*** Provided entries Section Begins ***

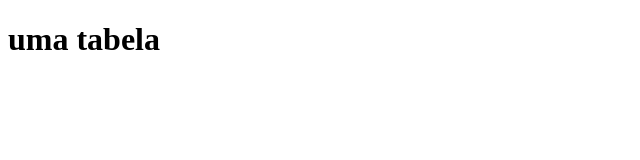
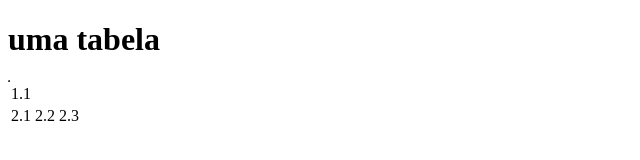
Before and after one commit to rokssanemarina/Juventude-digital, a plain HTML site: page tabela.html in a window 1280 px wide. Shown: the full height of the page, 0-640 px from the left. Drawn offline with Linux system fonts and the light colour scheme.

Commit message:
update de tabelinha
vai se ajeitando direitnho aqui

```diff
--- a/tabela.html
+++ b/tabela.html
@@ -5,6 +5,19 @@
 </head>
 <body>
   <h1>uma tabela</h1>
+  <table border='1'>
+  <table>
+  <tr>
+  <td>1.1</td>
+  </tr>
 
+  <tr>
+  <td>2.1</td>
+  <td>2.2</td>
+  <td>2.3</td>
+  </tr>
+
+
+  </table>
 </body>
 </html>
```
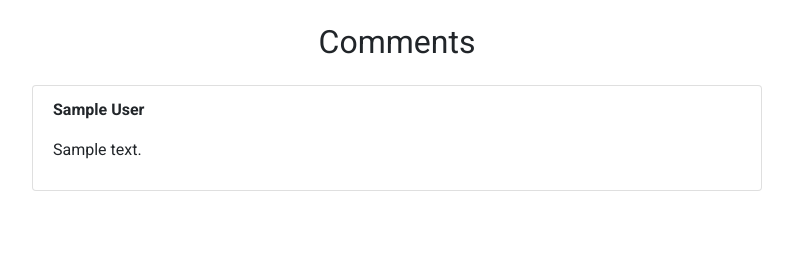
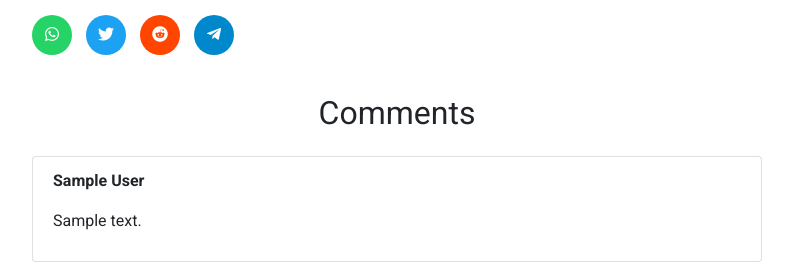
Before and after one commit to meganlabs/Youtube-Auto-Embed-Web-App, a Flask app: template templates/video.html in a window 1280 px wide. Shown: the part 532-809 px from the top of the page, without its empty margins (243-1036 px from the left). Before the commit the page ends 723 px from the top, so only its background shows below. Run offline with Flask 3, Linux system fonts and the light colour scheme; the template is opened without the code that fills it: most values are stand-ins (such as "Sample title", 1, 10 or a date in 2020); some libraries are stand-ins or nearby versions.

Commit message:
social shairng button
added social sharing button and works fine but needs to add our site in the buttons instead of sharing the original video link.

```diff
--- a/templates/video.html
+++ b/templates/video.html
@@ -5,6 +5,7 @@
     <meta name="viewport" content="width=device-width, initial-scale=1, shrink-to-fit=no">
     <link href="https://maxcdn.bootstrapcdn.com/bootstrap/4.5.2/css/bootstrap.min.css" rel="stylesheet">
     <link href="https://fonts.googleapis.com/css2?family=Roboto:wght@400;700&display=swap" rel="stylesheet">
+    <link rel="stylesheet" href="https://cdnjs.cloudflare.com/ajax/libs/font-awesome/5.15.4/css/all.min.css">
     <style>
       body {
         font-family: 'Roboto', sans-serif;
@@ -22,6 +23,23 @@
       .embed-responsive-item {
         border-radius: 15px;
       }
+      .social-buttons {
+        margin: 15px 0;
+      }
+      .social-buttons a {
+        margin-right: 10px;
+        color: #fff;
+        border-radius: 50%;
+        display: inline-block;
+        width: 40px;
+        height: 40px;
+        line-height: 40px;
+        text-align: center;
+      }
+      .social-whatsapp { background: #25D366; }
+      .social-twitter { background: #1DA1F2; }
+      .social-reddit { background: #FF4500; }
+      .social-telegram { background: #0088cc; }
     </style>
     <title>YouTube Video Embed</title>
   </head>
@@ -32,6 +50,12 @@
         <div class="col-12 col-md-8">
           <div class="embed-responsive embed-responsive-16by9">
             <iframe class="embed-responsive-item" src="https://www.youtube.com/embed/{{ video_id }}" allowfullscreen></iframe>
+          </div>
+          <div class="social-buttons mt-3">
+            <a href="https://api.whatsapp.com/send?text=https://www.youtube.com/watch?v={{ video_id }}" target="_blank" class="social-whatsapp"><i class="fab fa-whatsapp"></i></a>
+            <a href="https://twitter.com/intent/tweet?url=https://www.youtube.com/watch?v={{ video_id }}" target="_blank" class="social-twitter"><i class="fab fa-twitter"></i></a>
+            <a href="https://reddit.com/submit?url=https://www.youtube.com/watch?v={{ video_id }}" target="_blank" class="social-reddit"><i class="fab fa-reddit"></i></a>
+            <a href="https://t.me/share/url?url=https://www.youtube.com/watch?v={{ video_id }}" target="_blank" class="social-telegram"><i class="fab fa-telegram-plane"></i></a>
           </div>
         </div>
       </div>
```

*** Provided entries Section Ends ***
*** Provided entries Section Begins ***

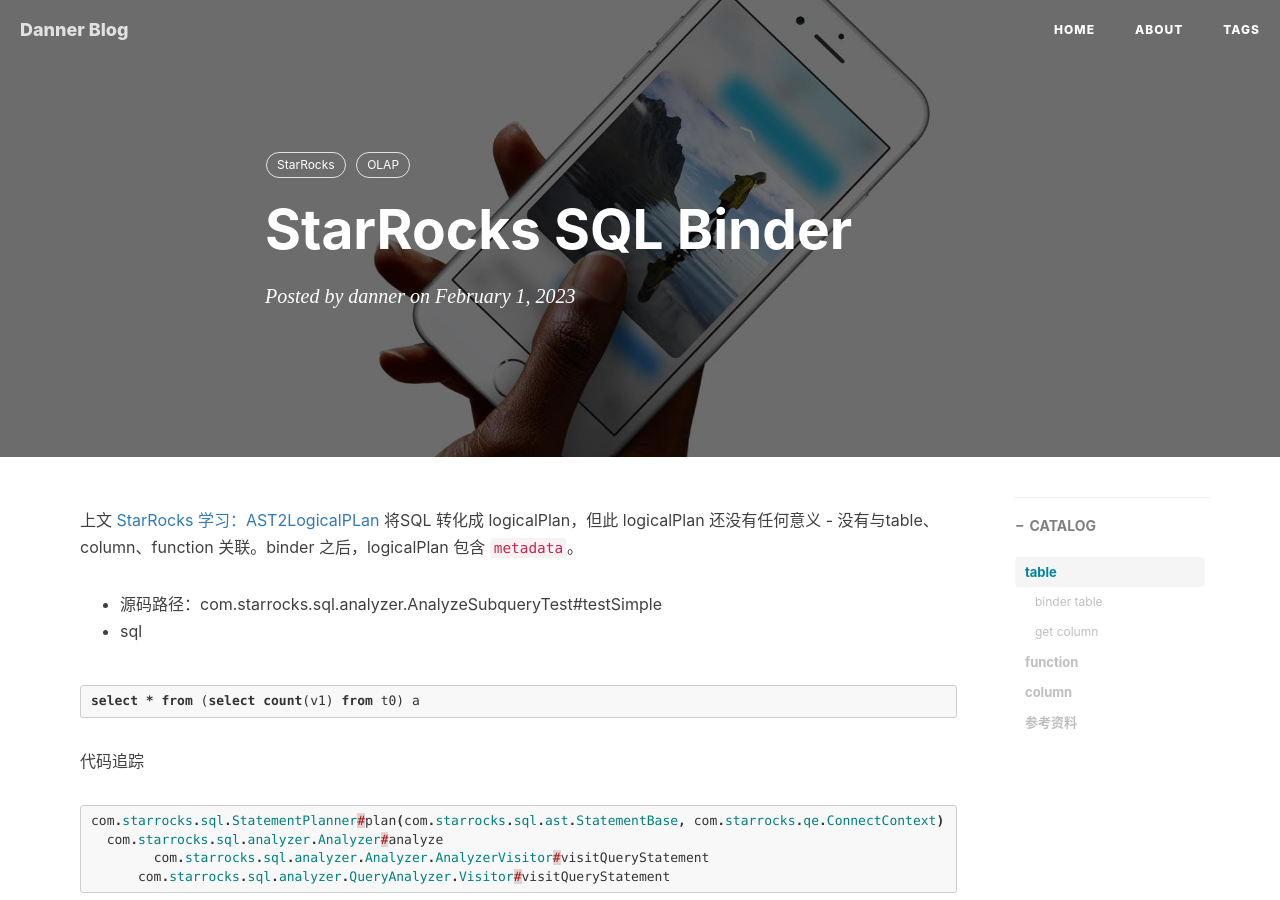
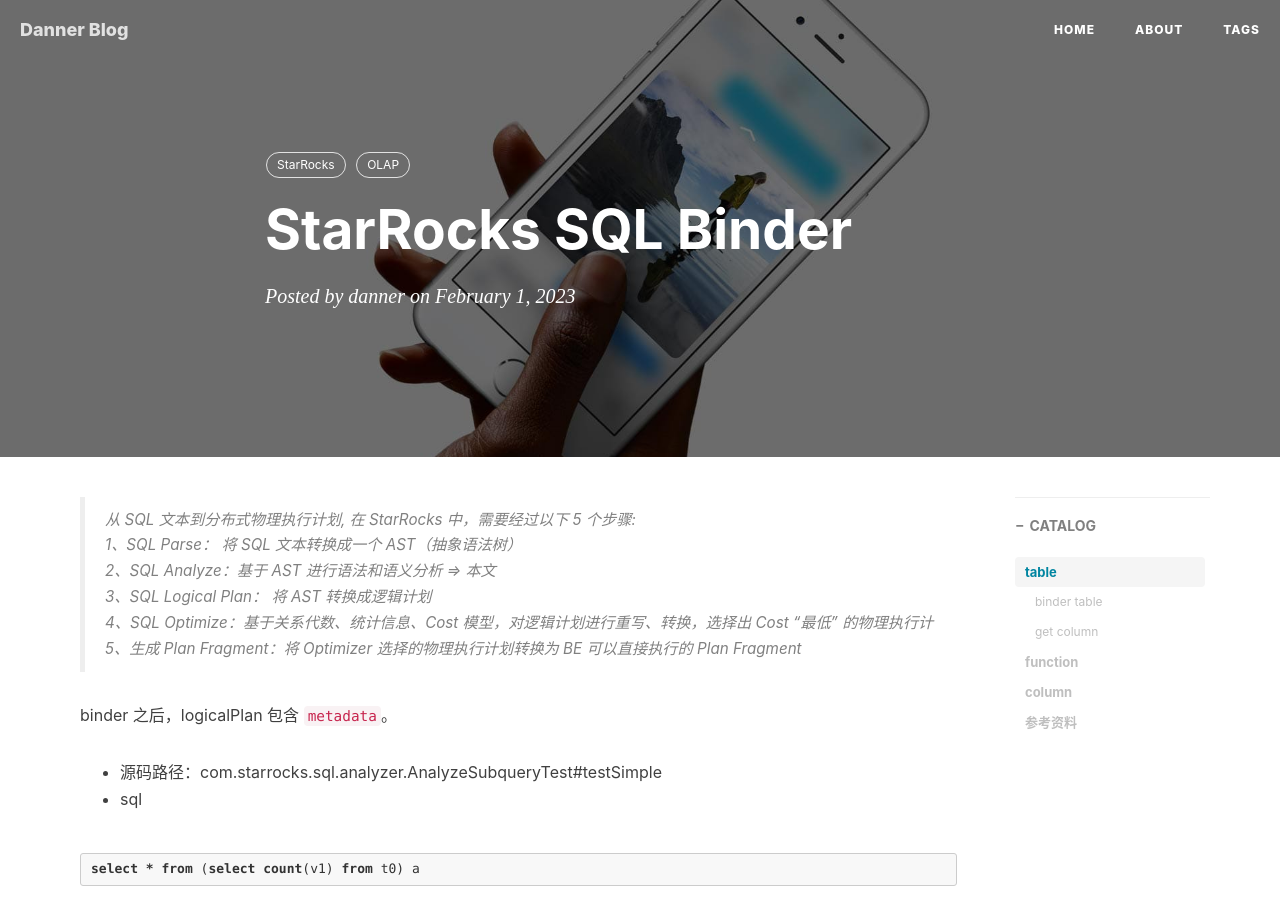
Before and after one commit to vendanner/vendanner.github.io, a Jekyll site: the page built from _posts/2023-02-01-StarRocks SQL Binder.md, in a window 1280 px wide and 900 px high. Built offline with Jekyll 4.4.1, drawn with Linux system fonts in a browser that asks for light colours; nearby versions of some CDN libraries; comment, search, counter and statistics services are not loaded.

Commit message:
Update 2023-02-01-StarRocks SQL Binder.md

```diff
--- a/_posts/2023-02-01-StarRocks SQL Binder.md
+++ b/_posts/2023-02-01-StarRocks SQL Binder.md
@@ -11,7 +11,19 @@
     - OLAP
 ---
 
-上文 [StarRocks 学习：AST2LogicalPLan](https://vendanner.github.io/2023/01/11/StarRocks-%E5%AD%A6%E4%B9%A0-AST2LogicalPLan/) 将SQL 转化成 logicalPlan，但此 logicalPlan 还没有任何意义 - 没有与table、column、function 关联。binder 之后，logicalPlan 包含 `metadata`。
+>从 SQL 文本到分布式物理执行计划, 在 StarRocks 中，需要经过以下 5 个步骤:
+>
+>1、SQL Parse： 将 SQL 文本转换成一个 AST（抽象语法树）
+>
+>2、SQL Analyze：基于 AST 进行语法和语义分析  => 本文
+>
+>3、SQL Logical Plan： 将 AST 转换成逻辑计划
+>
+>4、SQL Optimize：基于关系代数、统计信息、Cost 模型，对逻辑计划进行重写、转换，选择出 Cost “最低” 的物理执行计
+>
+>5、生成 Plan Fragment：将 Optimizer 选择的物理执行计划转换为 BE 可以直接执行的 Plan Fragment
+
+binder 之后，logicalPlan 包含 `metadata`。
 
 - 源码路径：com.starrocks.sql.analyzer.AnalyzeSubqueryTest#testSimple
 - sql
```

*** Provided entries Section Ends ***
*** Provided entries Section Begins ***

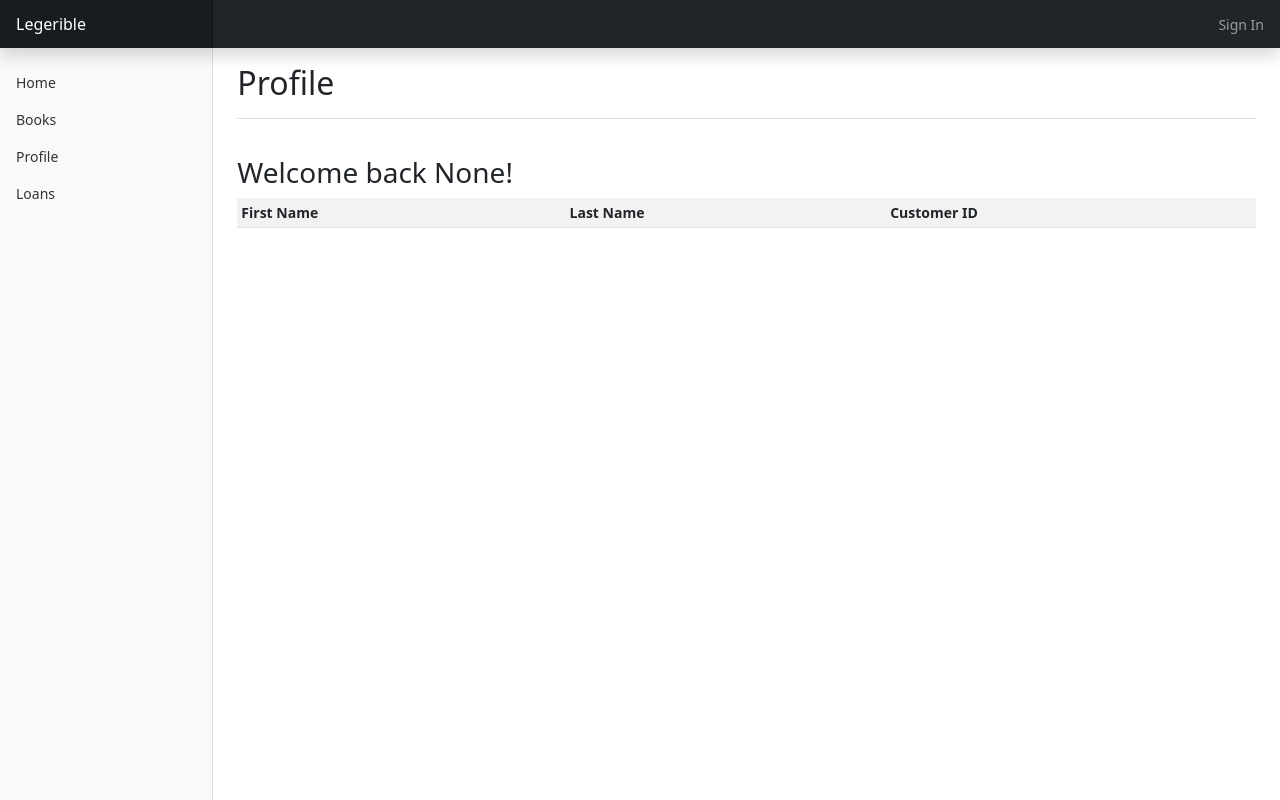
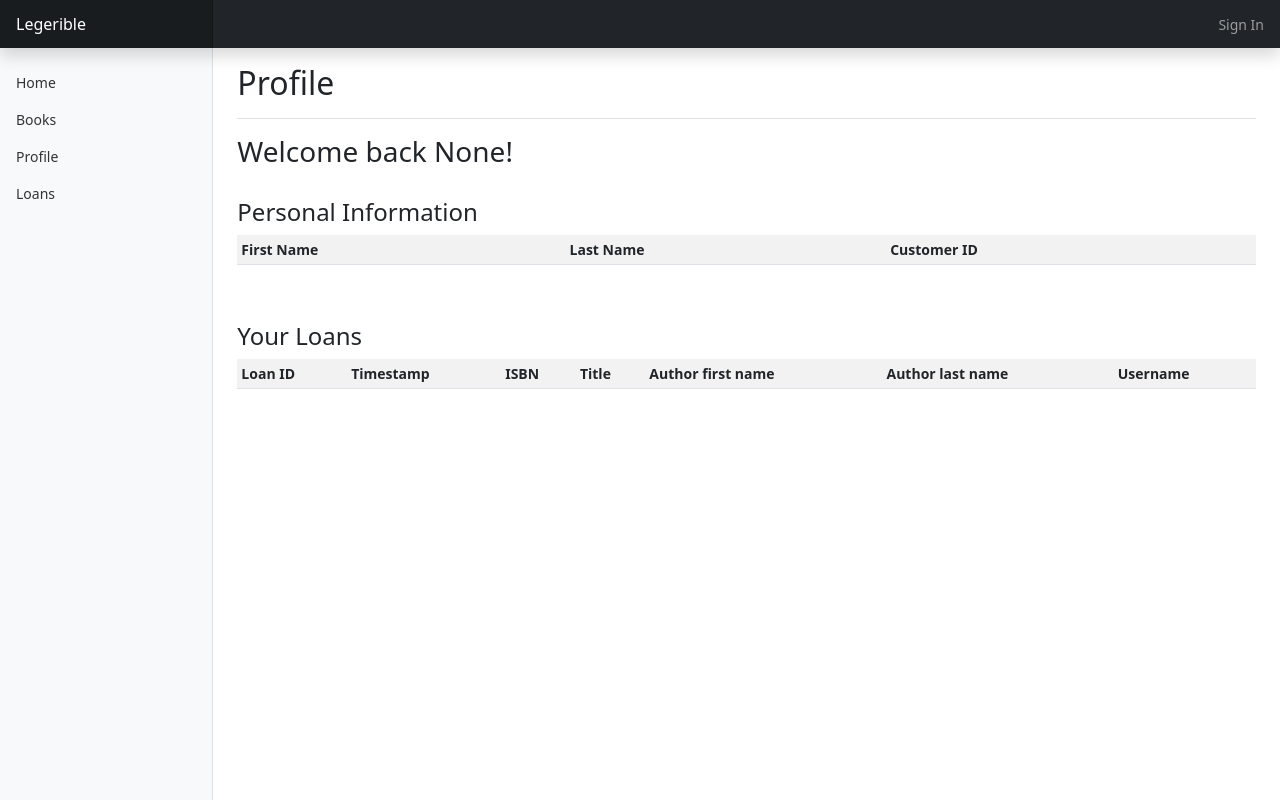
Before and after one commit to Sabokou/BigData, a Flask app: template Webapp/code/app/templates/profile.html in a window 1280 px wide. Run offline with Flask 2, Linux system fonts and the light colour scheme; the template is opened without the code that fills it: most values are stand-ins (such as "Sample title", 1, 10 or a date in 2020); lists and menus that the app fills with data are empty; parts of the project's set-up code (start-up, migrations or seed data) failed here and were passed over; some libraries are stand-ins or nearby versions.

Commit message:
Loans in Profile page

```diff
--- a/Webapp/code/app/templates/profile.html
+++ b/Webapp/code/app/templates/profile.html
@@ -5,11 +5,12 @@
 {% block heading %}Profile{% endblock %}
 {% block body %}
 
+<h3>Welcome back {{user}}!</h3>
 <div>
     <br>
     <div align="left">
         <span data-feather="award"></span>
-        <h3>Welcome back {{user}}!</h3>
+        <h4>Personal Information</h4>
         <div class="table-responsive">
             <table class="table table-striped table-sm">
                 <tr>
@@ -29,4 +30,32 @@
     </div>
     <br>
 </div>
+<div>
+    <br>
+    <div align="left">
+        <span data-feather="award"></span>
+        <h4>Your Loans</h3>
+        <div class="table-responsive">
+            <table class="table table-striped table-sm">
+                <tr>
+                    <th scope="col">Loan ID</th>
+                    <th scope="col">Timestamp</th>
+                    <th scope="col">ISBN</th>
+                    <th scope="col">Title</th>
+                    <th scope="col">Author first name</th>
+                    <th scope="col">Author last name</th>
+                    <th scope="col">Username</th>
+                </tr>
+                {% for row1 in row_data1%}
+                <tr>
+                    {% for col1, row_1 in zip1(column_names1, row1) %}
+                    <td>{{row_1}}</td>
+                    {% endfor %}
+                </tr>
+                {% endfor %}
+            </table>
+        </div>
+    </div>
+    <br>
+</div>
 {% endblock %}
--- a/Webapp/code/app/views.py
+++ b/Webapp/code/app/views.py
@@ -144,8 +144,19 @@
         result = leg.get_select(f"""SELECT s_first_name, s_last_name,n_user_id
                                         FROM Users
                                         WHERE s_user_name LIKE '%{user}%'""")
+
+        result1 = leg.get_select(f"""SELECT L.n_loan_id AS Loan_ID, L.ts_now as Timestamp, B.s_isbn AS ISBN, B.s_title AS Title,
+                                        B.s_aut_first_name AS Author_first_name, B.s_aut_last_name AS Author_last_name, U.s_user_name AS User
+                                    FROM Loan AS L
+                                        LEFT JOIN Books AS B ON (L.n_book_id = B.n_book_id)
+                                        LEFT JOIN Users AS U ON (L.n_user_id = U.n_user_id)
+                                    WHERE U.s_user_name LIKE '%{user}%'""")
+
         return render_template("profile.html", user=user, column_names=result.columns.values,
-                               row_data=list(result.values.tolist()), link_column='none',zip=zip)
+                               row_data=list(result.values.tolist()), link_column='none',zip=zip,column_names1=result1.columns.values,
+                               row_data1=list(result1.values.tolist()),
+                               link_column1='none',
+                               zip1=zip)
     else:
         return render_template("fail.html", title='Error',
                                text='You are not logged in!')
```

*** Provided entries Section Ends ***

Instructions to follow
A single number is required: the count of lines in the material above that contain the word "responsive".

Response to this exercise
5